Adobe Sans MM Font: A Guide to the Internal Substitution Font for PDF Files
Remember, this is the situation:* one and the same notebook with installations of Word 2007, AcrobatPro 9.1.2 including Distiller, and the LucidaSans font installed* a Word 2007 document using LucidaSans* neither PDFWriter nor Distiller creating a PDF that is fit forhanding over to a third party printing service provider.
Adobe Sans Mm Font
* Acrobat faking the original font with its built-in MM fonts justfor on-screen, but not for printing (and not warning about the fontproblem when printing to file, printing to printer, or printing toPDF [=redistilling]).

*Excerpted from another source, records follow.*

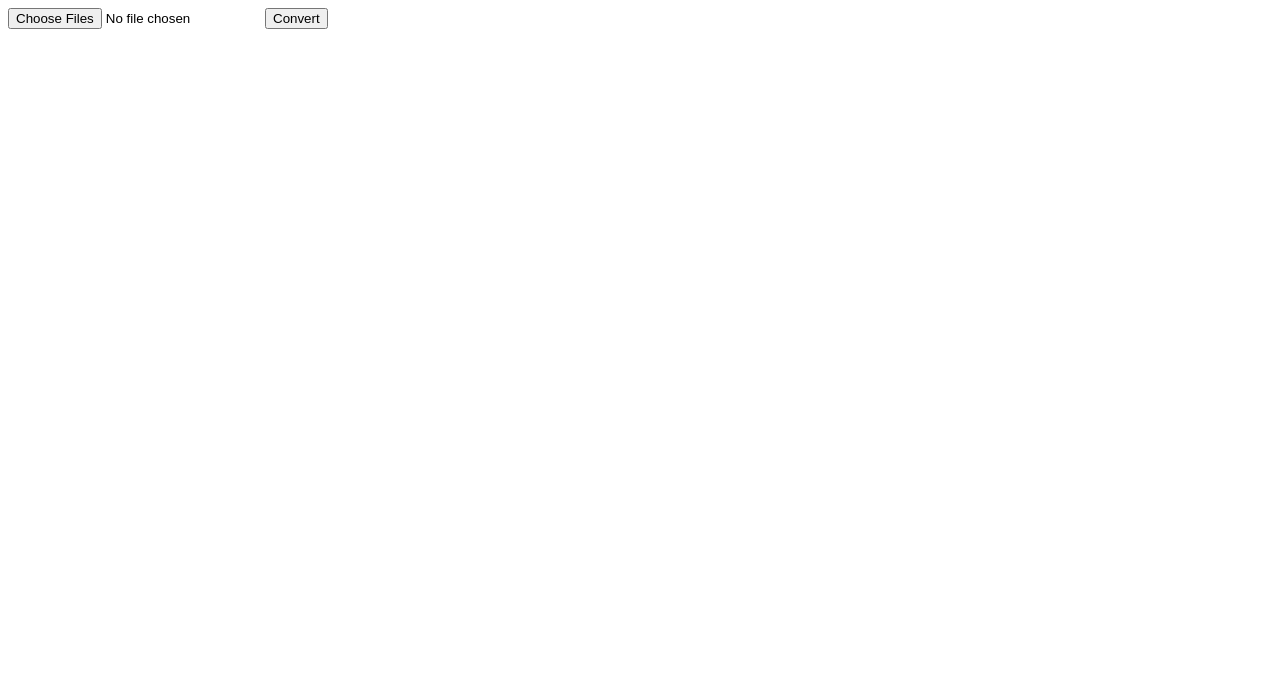
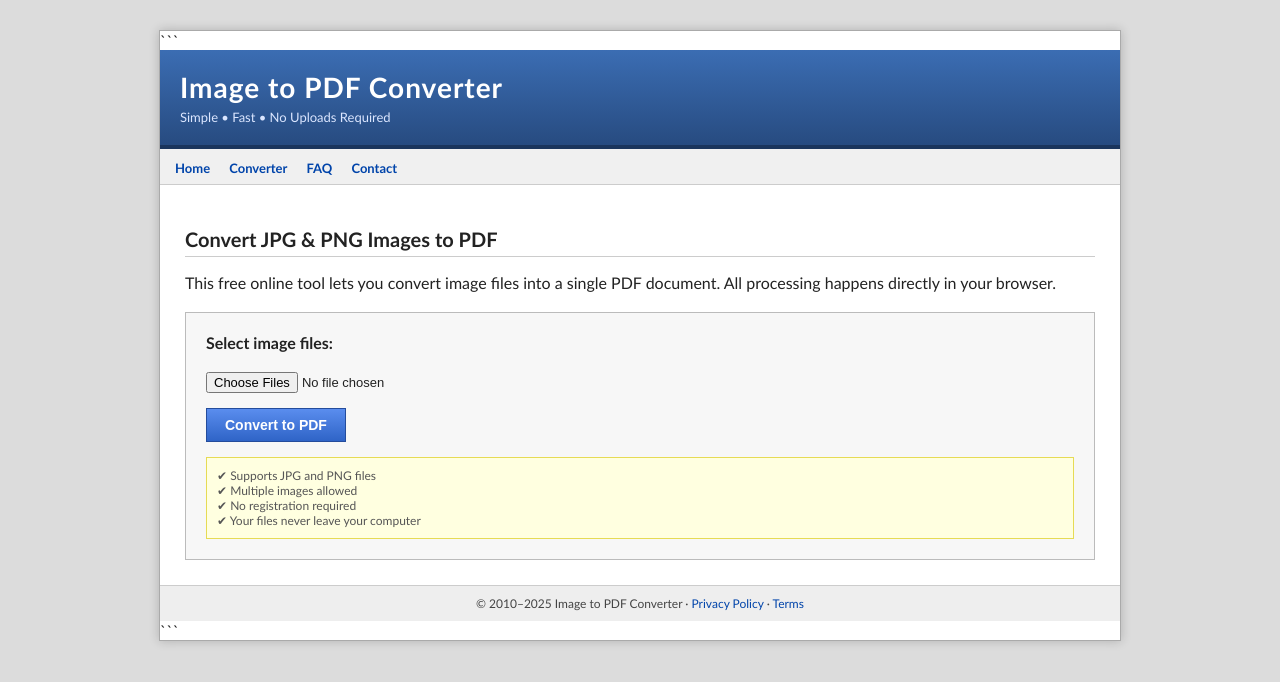
Before and after one commit to AuraTheKing/IMG-TO-PDF, a plain HTML site: page index.html in a window 1280 px wide. Drawn offline with nearby package versions, Linux system fonts and the light colour scheme.

Commit message:
index.html

````diff
--- a/index.html
+++ b/index.html
@@ -1,14 +1,184 @@
 <!DOCTYPE html>
-<html>
+
+<html lang="en">
 <head>
-  <title>Image to PDF</title>
+  <meta charset="UTF-8">
+  <title>Image to PDF Converter</title>
+
+  <!-- Early 2010s style meta -->
+
+  <meta name="viewport" content="width=1024">
+
+  <style>
+    /* ===== Early 2010s Vintage Theme ===== */
+    body {
+      margin: 0;
+      padding: 0;
+      background: #dcdcdc;
+      font-family: "Trebuchet MS", Arial, sans-serif;
+      color: #222;
+    }
+
+    .wrapper {
+      width: 960px;
+      margin: 30px auto;
+      background: #ffffff;
+      border: 1px solid #aaa;
+      box-shadow: 0 0 10px rgba(0,0,0,0.2);
+    }
+
+    header {
+      background: linear-gradient(#3b6db3, #274b80);
+      color: #fff;
+      padding: 20px;
+      border-bottom: 4px solid #1b355c;
+    }
+
+    header h1 {
+      margin: 0;
+      font-size: 28px;
+      letter-spacing: 1px;
+    }
+
+    header p {
+      margin: 5px 0 0;
+      font-size: 13px;
+      color: #dbe6ff;
+    }
+
+    nav {
+      background: #f0f0f0;
+      border-bottom: 1px solid #ccc;
+      padding: 8px 15px;
+    }
+
+    nav a {
+      margin-right: 15px;
+      text-decoration: none;
+      color: #0044aa;
+      font-weight: bold;
+      font-size: 13px;
+    }
+
+    nav a:hover {
+      text-decoration: underline;
+    }
+
+    .content {
+      padding: 25px;
+    }
+
+    .content h2 {
+      font-size: 20px;
+      border-bottom: 1px solid #ccc;
+      padding-bottom: 5px;
+    }
+
+    .converter-box {
+      background: #f7f7f7;
+      border: 1px solid #bbb;
+      padding: 20px;
+      margin-top: 20px;
+    }
+
+    input[type="file"] {
+      font-size: 13px;
+    }
+
+    button {
+      margin-top: 15px;
+      padding: 8px 18px;
+      font-size: 14px;
+      font-weight: bold;
+      color: #fff;
+      background: linear-gradient(#5a8dee, #2f64c7);
+      border: 1px solid #244c9c;
+      cursor: pointer;
+    }
+
+    button:hover {
+      background: linear-gradient(#6fa0ff, #3b73d8);
+    }
+
+    .note {
+      font-size: 12px;
+      color: #555;
+      margin-top: 15px;
+      background: #ffffe0;
+      border: 1px solid #e6db55;
+      padding: 10px;
+    }
+
+    footer {
+      background: #eeeeee;
+      border-top: 1px solid #ccc;
+      padding: 10px;
+      font-size: 12px;
+      text-align: center;
+      color: #444;
+    }
+
+    footer a {
+      color: #0044aa;
+      text-decoration: none;
+    }
+
+    footer a:hover {
+      text-decoration: underline;
+    }
+  </style>
+
 </head>
 <body>
 
-<input type="file" id="imageInput" multiple accept="image/png,image/jpeg">
-<button onclick="convertToPDF()">Convert</button>
+  <div class="wrapper">
 
-<script src="https://cdnjs.cloudflare.com/ajax/libs/jspdf/2.5.1/jspdf.umd.min.js"></script>
-<script src="script.js"></script>
+```
+<header>
+  <h1>Image to PDF Converter</h1>
+  <p>Simple • Fast • No Uploads Required</p>
+</header>
+
+<nav>
+  <a href="#">Home</a>
+  <a href="#">Converter</a>
+  <a href="#">FAQ</a>
+  <a href="#">Contact</a>
+</nav>
+
+<div class="content">
+  <h2>Convert JPG & PNG Images to PDF</h2>
+  <p>
+    This free online tool lets you convert image files into a single PDF document.
+    All processing happens directly in your browser.
+  </p>
+
+  <div class="converter-box">
+    <strong>Select image files:</strong><br><br>
+    <input type="file" id="imageInput" multiple accept="image/png,image/jpeg"><br>
+    <button onclick="convertToPDF()">Convert to PDF</button>
+
+    <div class="note">
+      ✔ Supports JPG and PNG files<br>
+      ✔ Multiple images allowed<br>
+      ✔ No registration required<br>
+      ✔ Your files never leave your computer
+    </div>
+  </div>
+</div>
+
+<footer>
+  © 2010–2025 Image to PDF Converter · <a href="#">Privacy Policy</a> · <a href="#">Terms</a>
+</footer>
+```
+
+  </div>
+
+  <!-- jsPDF CDN -->
+
+  <script src="https://cdnjs.cloudflare.com/ajax/libs/jspdf/2.5.1/jspdf.umd.min.js"></script>
+
+  <script src="script.js"></script>
+
 </body>
 </html>
````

> If there is only one font on the PSD, then the PSD is for printing. > If there is a choice of typefaces on the PSD, then the PSD is for > viewing or browsing. If you want to embed a subset font only when > a low percentage of the font is used, then you have to go to the source > document and edit the font settings there. In this case, it may also be > desirable to set the thickness of the font to zero. With a thin font, you > cannot read much of the document, but it is not visible anyway.

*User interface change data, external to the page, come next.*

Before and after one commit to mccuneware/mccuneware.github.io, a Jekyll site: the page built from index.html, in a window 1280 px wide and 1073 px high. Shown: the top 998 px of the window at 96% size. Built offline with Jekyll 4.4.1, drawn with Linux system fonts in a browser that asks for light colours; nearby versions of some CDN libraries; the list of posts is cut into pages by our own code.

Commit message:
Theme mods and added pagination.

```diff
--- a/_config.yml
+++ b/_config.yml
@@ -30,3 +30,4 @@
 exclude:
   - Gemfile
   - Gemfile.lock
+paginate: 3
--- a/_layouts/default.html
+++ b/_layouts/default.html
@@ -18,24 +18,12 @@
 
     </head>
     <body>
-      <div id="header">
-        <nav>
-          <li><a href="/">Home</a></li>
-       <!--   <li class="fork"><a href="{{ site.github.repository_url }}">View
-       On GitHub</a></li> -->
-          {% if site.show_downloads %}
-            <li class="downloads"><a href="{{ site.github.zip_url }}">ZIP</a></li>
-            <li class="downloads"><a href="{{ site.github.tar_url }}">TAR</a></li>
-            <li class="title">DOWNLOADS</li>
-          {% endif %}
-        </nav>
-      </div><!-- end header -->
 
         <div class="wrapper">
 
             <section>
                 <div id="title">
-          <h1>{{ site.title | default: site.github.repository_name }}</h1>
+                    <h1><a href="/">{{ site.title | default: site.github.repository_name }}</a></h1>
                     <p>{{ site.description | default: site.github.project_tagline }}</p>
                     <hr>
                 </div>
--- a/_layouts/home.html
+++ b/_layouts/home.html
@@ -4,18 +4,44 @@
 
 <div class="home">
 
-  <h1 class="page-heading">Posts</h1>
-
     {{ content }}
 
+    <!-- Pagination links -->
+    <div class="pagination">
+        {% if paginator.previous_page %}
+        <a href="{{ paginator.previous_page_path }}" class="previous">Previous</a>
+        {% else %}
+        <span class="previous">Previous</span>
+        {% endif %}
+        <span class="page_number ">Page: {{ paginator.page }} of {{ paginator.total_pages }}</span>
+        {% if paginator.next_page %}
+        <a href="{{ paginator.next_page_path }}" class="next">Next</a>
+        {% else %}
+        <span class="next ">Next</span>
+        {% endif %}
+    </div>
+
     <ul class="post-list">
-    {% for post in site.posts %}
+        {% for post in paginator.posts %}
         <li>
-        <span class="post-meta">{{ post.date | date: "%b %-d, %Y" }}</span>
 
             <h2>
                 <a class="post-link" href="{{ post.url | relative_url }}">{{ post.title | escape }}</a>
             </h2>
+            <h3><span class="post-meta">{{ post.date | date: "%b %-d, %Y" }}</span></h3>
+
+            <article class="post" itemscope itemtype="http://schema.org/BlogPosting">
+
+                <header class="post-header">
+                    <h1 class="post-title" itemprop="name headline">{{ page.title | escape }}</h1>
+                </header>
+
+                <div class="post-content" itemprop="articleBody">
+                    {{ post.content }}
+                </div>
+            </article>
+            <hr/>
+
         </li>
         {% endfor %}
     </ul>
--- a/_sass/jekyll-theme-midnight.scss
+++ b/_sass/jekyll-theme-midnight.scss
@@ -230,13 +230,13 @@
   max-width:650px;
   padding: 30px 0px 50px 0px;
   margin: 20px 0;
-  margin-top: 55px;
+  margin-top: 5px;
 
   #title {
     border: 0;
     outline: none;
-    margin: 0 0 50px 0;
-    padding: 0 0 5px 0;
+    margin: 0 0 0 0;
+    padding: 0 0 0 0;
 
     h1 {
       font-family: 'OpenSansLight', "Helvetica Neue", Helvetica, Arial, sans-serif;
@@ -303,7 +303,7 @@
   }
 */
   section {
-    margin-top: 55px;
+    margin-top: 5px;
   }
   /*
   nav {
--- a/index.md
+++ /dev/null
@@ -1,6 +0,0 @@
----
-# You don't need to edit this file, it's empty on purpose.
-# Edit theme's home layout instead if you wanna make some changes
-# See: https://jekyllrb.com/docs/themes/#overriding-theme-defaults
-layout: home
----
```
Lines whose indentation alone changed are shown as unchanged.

Easiest solution - try to get the best results by using the best possibleembedding for the destination and choose font size etc.Font substitution during file creation should be a last resort.Use non-editable version. When using this solution, you need tocheck your PDF viewer if fonts substitution is correctly carried out.Ghostscript uses the lastest version of the source font (which may differ from the embedded font) to substitute the font duringcreation.